Wisdom teeth, or third molars, are the last teeth to come in during young adulthood. It is easiest to remove wisdom teeth when the patient is a young adult (late teens to early twenties) because the roots are not fully developed. Wisdom teeth are removed to correct a problem or prevent a problem in the future. The way in which the teeth are growing in determines whether or not a person needs to have them removed, but not all people need to have their teeth removed. It is possible to never have to remove wisdom teeth or to only have to remove one. Wisdom teeth removal can be done by your general dentist or an oral surgeon in office as an outpatient procedure.
Reasons to Remove:
Wisdom teeth may partially break through the gum causing the gum to grow over the teeth, which allows for food and germs to get trapped.
Wisdom teeth may grow in at an awkward angle, which needs surgery to remove so that the tooth does not interfere with the kar or other teeth.
Prevents crowding of the back teeth
Impacted tooth in the jaw
During the removal process, your dentist/surgeon will use a local anesthetic to numb the area around where the tooth will be extracted. When dealing with multiple tooth extractions you will be placed under general anesthesia, causing your whole body to be asleep during the procedure. In most cases the removal of the teeth goes very smoothly: the dentist opens up the gum tissue around the tooth and pulls the tooth out. Sometimes the tooth is harder to extract and the dentist must break the tooth into pieces to extract it piece by piece. After the tooth is removed, the dentist will stitch up the gum with dissolvable stitches.

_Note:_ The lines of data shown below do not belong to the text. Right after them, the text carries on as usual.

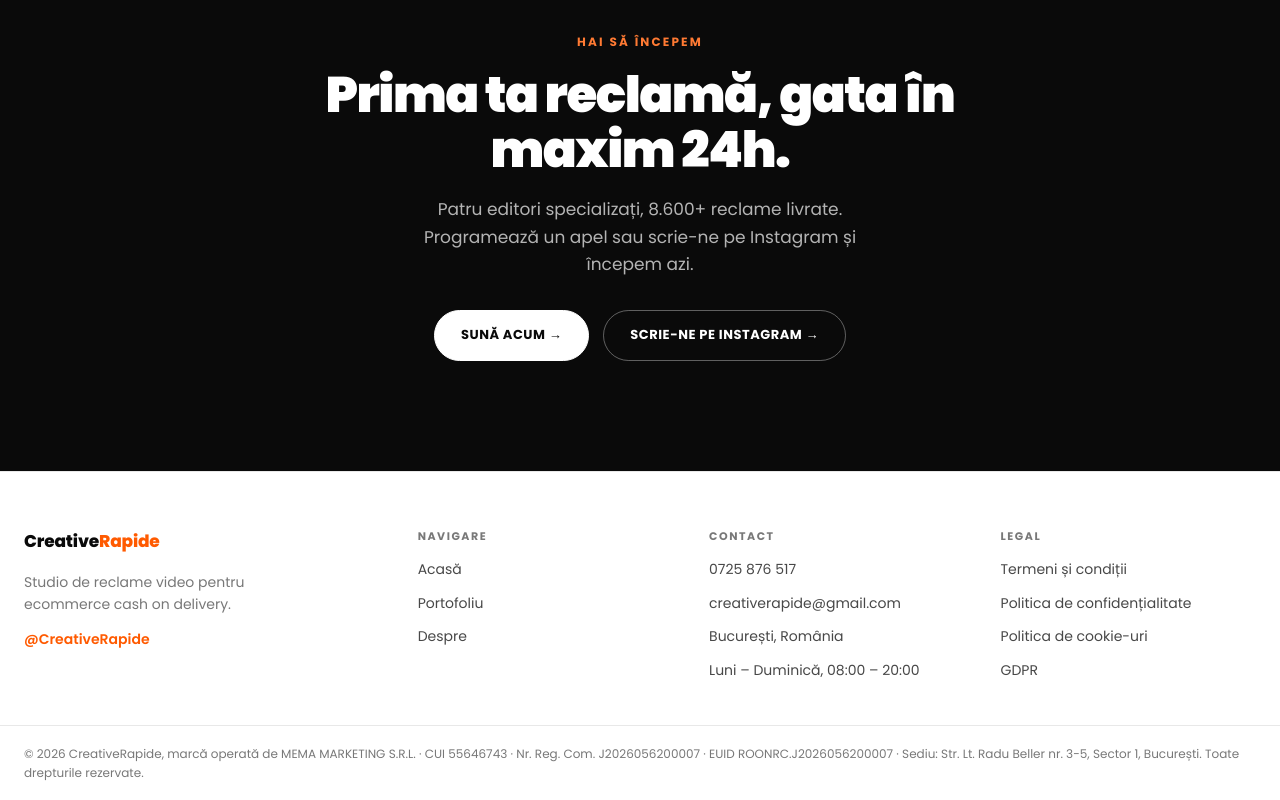
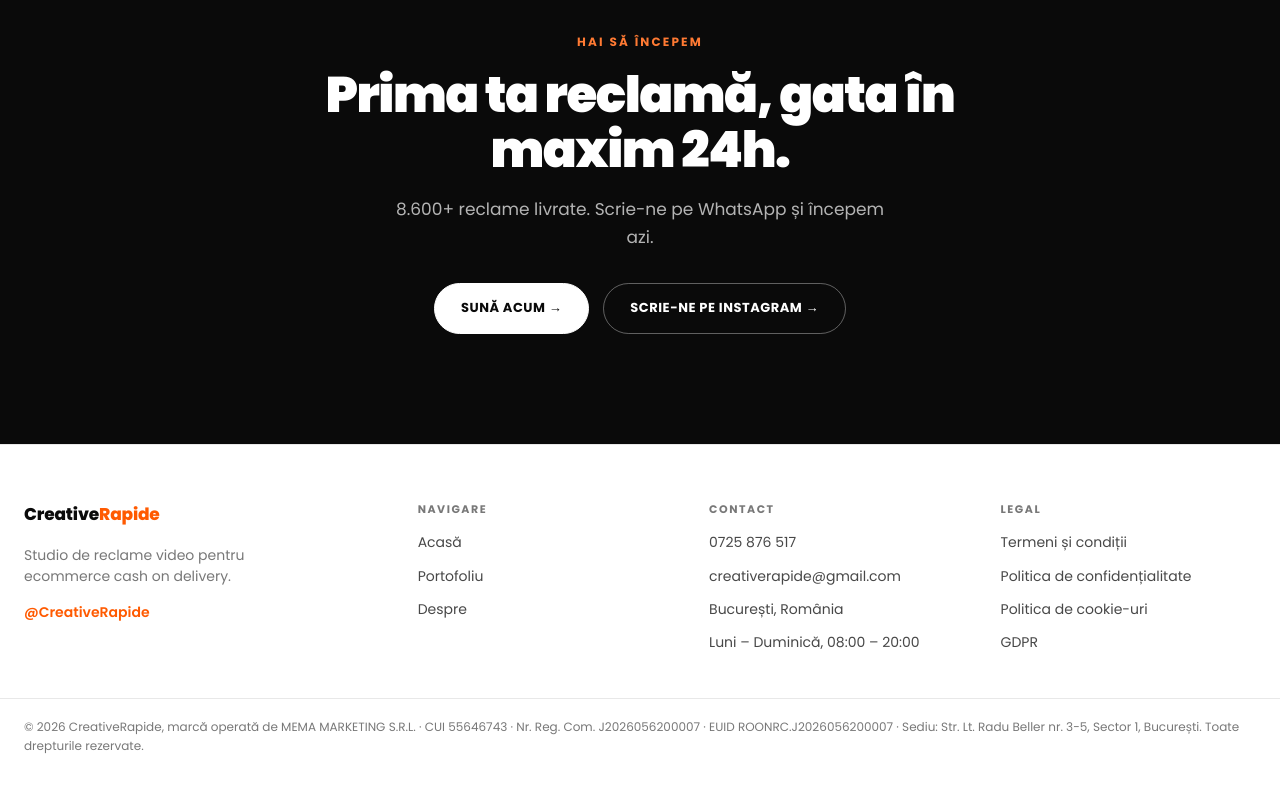
Before and after one commit to erickstafie1/creativerapide, a plain HTML site: page gdpr.html in a window 1280 px wide. Shown: the part 2130-2930 px from the top of the page. After the commit the page ends 2903 px from the top, so only its background shows below. Drawn offline with Linux system fonts and the light colour scheme.

Commit message:
CTA final simplificat: 8.600+ reclame livrate, WhatsApp
Co-Authored-By: Claude Sonnet 5.5 <noreply@anthropic.com>
Claude-Session: https://claude.ai/code/session_01A4D32Hu627BqJ6YHReEmF6

```diff
--- a/gdpr.html
+++ b/gdpr.html
@@ -101,7 +101,7 @@
   <div class="wrap rv">
     <span class="eyebrow">Hai să începem</span>
     <h2>Prima ta reclamă, gata în maxim 24h.</h2>
-    <p>Patru editori specializați, 8.600+ reclame livrate. Programează un apel sau scrie-ne pe Instagram și începem azi.</p>
+    <p>8.600+ reclame livrate. Scrie-ne pe WhatsApp și începem azi.</p>
     <div class="hero-cta">
       <a class="btn btn-dark" href="tel:+40725876517">Sună acum →</a>
       <a class="btn btn-ghost" href="https://ig.me/m/CreativeRapide" target="_blank" rel="noopener">Scrie-ne pe Instagram →</a>
```
Also changed, not shown: confidentialitate.html (+1 -1 lines), cookie-uri.html (+1 -1 lines), despre.html (+1 -1 lines), portofoliu.html (+1 -1 lines), termeni.html (+1 -1 lines).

The recovery process generally only lasts a few days, which includes taking the pain medicine prescribed, rinsing mouth out, and using the gauze to absorb all the excess blood. In order to minimize the pain, try using an ice pack on the outside of your cheek/cheeks. Apply the ice pack for 15-20 minutes at a time for the first 24 hours, after the first day use a warm wrung-out towel for the next few days. Contact your dentist or surgeon if the pain begins to get worse around the fourth day, which may be a sign of complications.